§ INSTRUCTIONS TO FOLLOW: Go through the listing that follows and report the number of lines with the string "scaler" in them, nothing more.

§ DATASET:

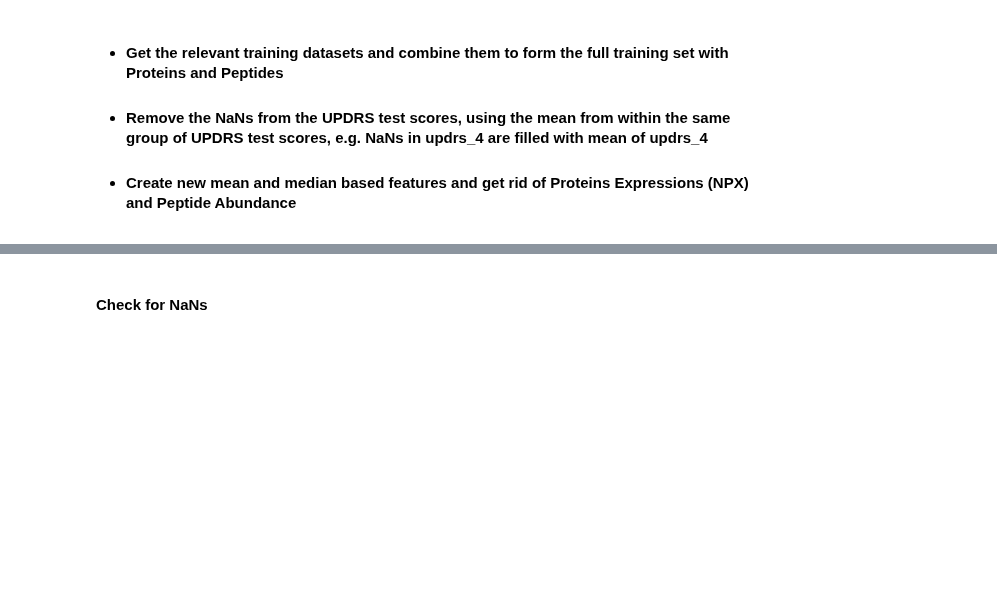
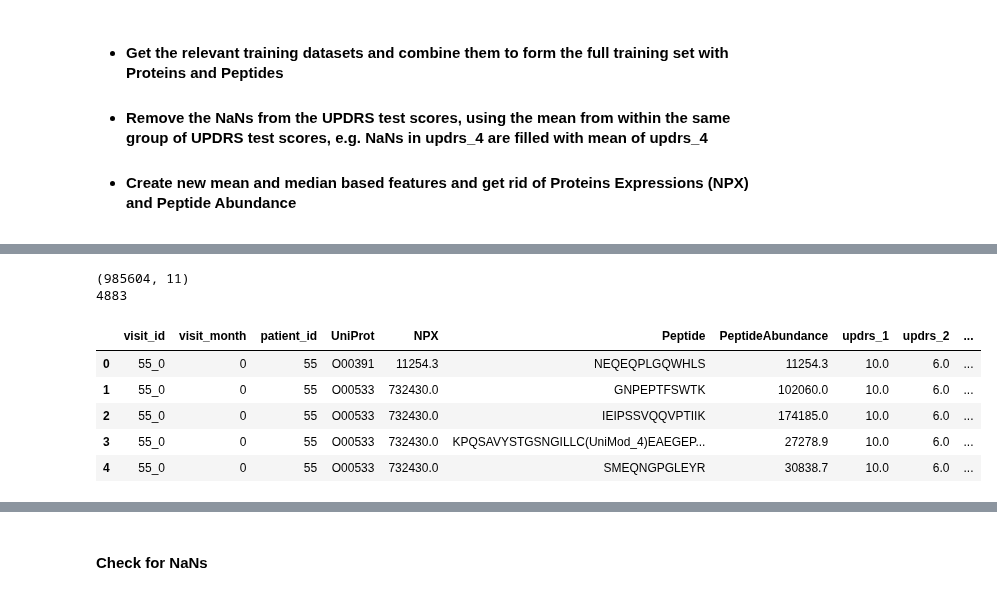
Before and after one commit to sumaniitm/AMP-parkinsons-disease-progression-prediction, a Jupyter notebook: amp-parkinson-s-disease-progression-prediction.ipynb, the cells around one changed output, grey strips where cells are left out. Saved outputs shown, nothing was run; the diff lists cells and outputs as text; code cells hidden in the pictures; blank space fills up the shorter version.

```diff
--- a/amp-parkinson-s-disease-progression-prediction.ipynb
+++ b/amp-parkinson-s-disease-progression-prediction.ipynb
@@ -48,3 +91,18 @@ for dirname, _, filenames in os.walk('/kaggle/input'):
 * #### Get the relevant training datasets and combine them to form the full training set with Proteins and Peptides
 * #### Remove the NaNs from the UPDRS test scores, using the mean from within the same group of UPDRS test scores, e.g. NaNs in updrs_4 are filled with mean of updrs_4
 * #### Create new mean and median based features and get rid of Proteins Expressions (NPX) and Peptide Abundance
+# %%
+clinical_data = pd.merge(supp_clinical_data_df, train_clinical_data_df, on=['patient_id','visit_id','visit_month'], how='outer')
+
+for i in [1,2,3,4]:
+    clinical_data['updrs_'+str(i)] = np.where(clinical_data['updrs_'+str(i)+'_x'].isna(), clinical_data['updrs_'+str(i)+'_y'], clinical_data['updrs_'+str(i)+'_x'])
+    clinical_data.drop(columns=['updrs_'+str(i)+'_x', 'updrs_'+str(i)+'_y'], inplace=True)
+
+clinical_data.drop(columns=['upd23b_clinical_state_on_medication_x', 'upd23b_clinical_state_on_medication_y'], inplace=True)
+
+print(clinical_data.shape)
+print(clinical_data.visit_id.nunique())
+
+del supp_clinical_data_df, train_clinical_data_df
+
+clinical_data.head(10)
@@ -51 +126,20 @@ for dirname, _, filenames in os.walk('/kaggle/input'):
+# %%
+full_training_data = pd.merge(pro_pep_join, clinical_data, on=['patient_id','visit_id','visit_month'], how='outer')
+
+print(full_training_data.shape)
+print(full_training_data.visit_id.nunique())
+
+del pro_pep_join, clinical_data
+gc.collect()
+
+full_training_data.head(5)
+# %% [output]
+(985604, 11)
+4883
+|  | visit_id | visit_month | patient_id | UniProt | NPX | Peptide | PeptideAbundance | updrs_1 | updrs_2 | ... |
+| 0 | 55_0 | 0 | 55 | O00391 | 11254.3 | NEQEQPLGQWHLS | 11254.3 | 10.0 | 6.0 | ... |
+| 1 | 55_0 | 0 | 55 | O00533 | 732430.0 | GNPEPTFSWTK | 102060.0 | 10.0 | 6.0 | ... |
+| 2 | 55_0 | 0 | 55 | O00533 | 732430.0 | IEIPSSVQQVPTIIK | 174185.0 | 10.0 | 6.0 | ... |
+| 3 | 55_0 | 0 | 55 | O00533 | 732430.0 | KPQSAVYSTGSNGILLC(UniMod_4)EAEGEP... | 27278.9 | 10.0 | 6.0 | ... |
+| 4 | 55_0 | 0 | 55 | O00533 | 732430.0 | SMEQNGPGLEYR | 30838.7 | 10.0 | 6.0 | ... |
 # %%
```
Also changed, not shown: parts of 15 cells of this notebook.
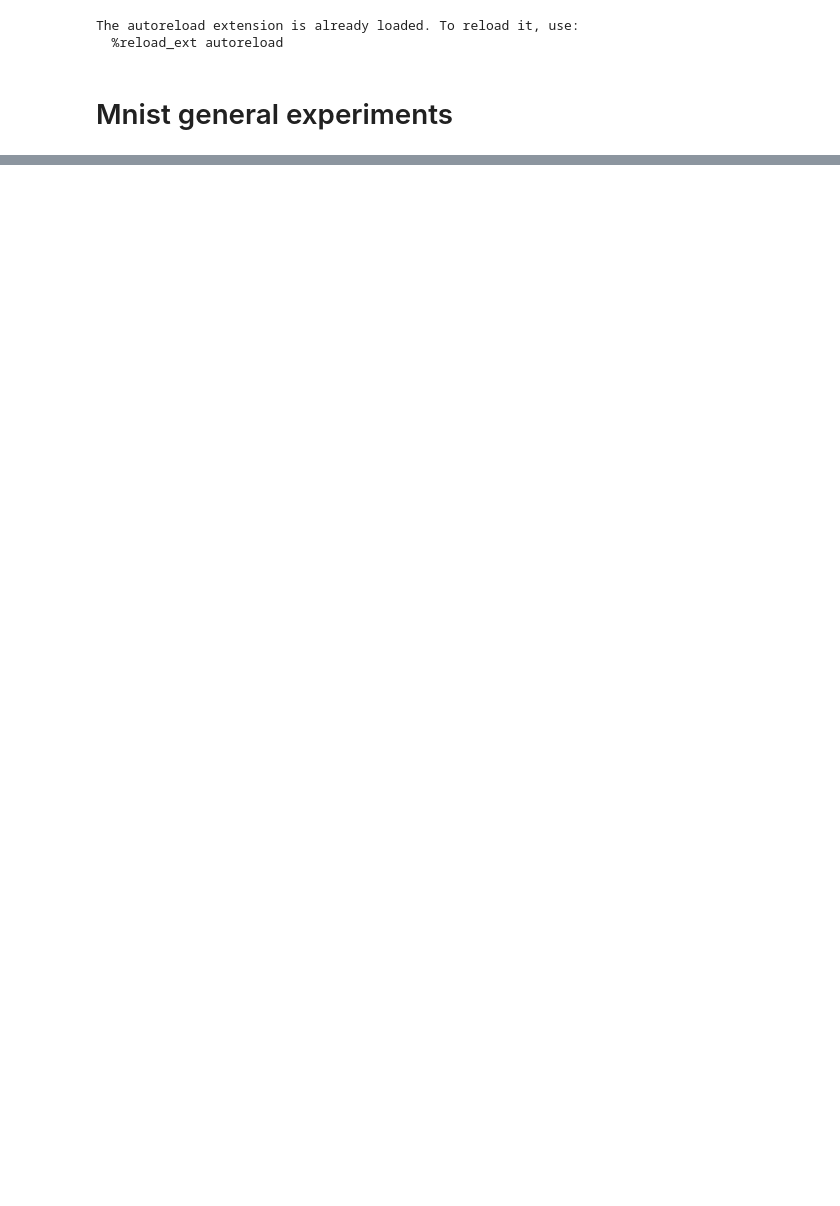
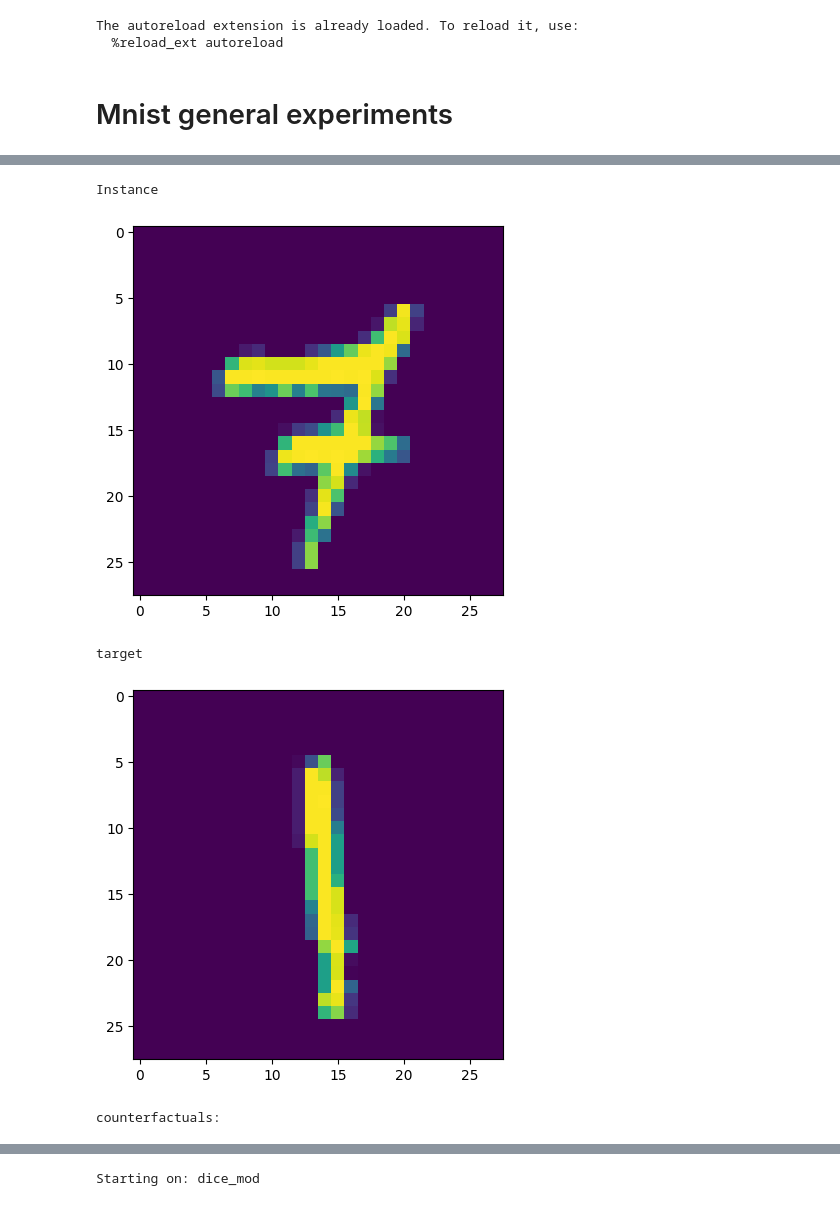
Before and after one commit to jepp3183/Thesis2025, a Jupyter notebook: code/mnist_experiments.ipynb, the cells around one changed output, grey strips where cells are left out. Cells and saved outputs as stored; diff of their text form; code cells hidden in the pictures; blank space fills up the shorter version.

```diff
--- a/code/mnist_experiments.ipynb
+++ b/code/mnist_experiments.ipynb
@@ -144,0 +115,21 @@ CFAE
+# %%
+index = umap_cfs[0].instance
+
+print("Instance")
+sample = scaler.inverse_transform([X[index]])
+showim([sample])
+
+print("target")
+target = scaler.inverse_transform([X[umap_cfs[0].target]])
+showim([target])
+
+print("counterfactuals:")
+u_cfs = scaler.inverse_transform(mapper.inverse_transform(umap_cfs[0].cf))
+for trans_cf in u_cfs:
+    showim([trans_cf])
+# %% [output]
+Instance
+[figure, added]
+target
+[figure, added]
+counterfactuals:
@@ -144,0 +137,10 @@ CFAE
+# %%
+umap_cfs_data = [CounterfactualData(mapper.inverse_transform(umap_cfs[0].cf),umap_cfs[0].instance,umap_cfs[0].target,umap_cfs[0].instance_label)]
+
+method = {
+    "name": method_name,
+    "counterfactuals": umap_cfs_data
+}
+res, _ = run(method, mapper.inverse_transform(centers),X,y)
+# %% [output]
+Starting on: dice_mod
```
Also changed, not shown: parts of 10 cells of this notebook.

§ ANSWER FOR THE TASK: 3